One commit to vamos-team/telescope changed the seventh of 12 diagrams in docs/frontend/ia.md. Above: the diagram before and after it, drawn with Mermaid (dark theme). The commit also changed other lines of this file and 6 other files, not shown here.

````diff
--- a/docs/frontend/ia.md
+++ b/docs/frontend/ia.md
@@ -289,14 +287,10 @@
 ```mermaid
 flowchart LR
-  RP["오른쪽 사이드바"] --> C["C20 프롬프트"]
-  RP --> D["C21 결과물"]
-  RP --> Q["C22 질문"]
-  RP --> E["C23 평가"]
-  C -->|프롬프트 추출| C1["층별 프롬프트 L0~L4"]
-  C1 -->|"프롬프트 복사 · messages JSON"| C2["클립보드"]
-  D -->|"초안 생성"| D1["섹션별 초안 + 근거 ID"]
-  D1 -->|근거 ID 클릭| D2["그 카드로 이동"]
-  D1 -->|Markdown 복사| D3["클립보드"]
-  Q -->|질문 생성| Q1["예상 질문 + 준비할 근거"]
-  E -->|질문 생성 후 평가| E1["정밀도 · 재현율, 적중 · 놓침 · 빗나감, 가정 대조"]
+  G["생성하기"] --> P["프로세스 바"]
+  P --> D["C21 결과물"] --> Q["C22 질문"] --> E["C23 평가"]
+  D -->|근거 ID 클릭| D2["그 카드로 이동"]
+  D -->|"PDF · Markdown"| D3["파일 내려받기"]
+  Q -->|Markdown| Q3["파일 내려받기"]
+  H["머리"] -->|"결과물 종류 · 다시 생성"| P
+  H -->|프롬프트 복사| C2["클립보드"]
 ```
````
..............................
### Directions:
Find the word "Markdown" in the records. Copy every line it appears in.

### Exercise answer:
-  D1 -->|Markdown 복사| D3["클립보드"]
+  D -->|"PDF · Markdown"| D3["파일 내려받기"]
+  Q -->|Markdown| Q3["파일 내려받기"]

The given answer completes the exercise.